Background and Purpose—Increased aortic stiffness (measured by carotid–femoral pulse wave velocity) and central augmentation index have been shown to independently predict cardiovascular events, including stroke. We studied whether pulse wave velocity and central augmentation index predict functional outcome after ischemic stroke.
Methods—In a prospective study, we enrolled 99 patients with acute ischemic stroke (age 63.7±12.4 years, admission National Institutes of Health Stroke Scale score 6.6±6.6, mean±SD). Carotid–femoral pulse wave velocity and central augmentation index (SphygmoCor) were measured 1 week after stroke onset. Functional outcome was evaluated 90 days after stroke using the modified Rankin Scale with modified Rankin Scale score of 0 to 1 considered an excellent outcome.

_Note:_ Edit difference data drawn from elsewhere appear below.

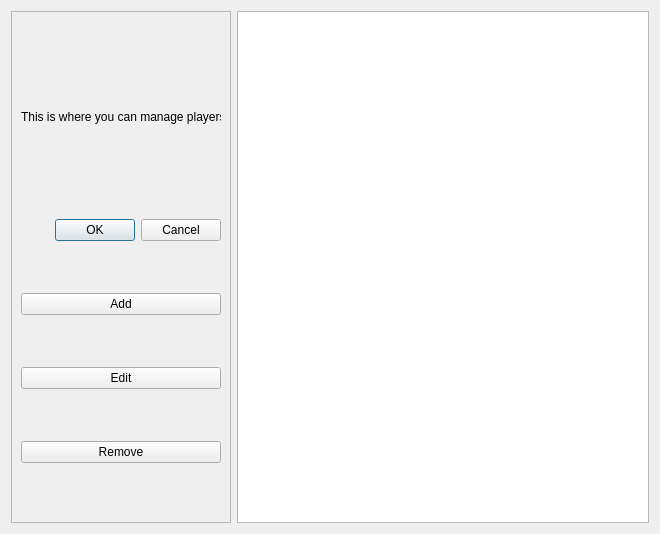
Old version of the form manageplayermenu.ui in the repository dartbois/DartsTheEndIsNighest.
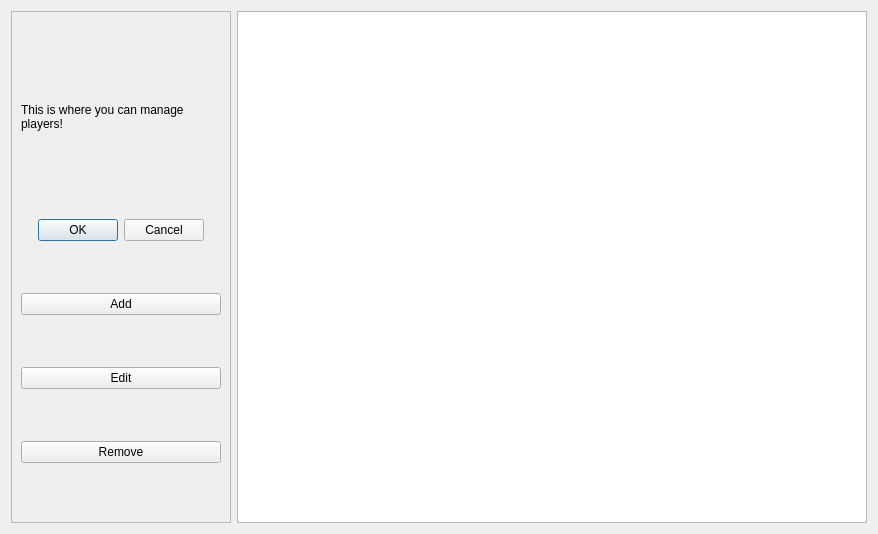
New version of the form.

Diff of the .ui file:
```diff
--- a/manageplayermenu.ui
+++ b/manageplayermenu.ui
@@ -6,7 +6,7 @@
    <rect>
     <x>0</x>
     <y>0</y>
-    <width>660</width>
+    <width>878</width>
     <height>534</height>
    </rect>
   </property>
@@ -35,7 +35,7 @@
       <enum>QFrame::Raised</enum>
      </property>
      <layout class="QGridLayout" name="gridLayout_2">
-      <item row="1" column="1">
+      <item row="1" column="1" alignment="Qt::AlignHCenter">
        <widget class="QDialogButtonBox" name="buttonBox">
         <property name="orientation">
          <enum>Qt::Horizontal</enum>
@@ -83,6 +83,9 @@
         <property name="text">
          <string>This is where you can manage players!</string>
         </property>
+        <property name="wordWrap">
+         <bool>true</bool>
+        </property>
        </widget>
       </item>
      </layout>
```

Results—In univariate analysis, low carotid–femoral pulse wave velocity (P=0.000001) and low central augmentation index (P=0.028) were significantly associated with excellent stroke outcome. Age, severity of stroke, presence of previous stroke, diabetes, heart rate, and peripheral pressures also predicted stroke functional outcome. In multivariate analysis, the predictive value of carotid–femoral pulse wave velocity (<9.4 m/s) remained significant (OR, 0.21; 95% CI, 0.06–0.79; P=0.02) after adjustment for age, National Institutes of Health Stroke Scale score on admission, and presence of previous stroke. By contrast, central augmentation index had no significant predictive value after adjustment.
Conclusions—This study indicates that aortic stiffness is an independent predictor of functional outcome in patients with acute ischemic stroke.
- Received July 21, 2011.
- Accepted September 22, 2011.
- © 2011 American Heart Association, Inc.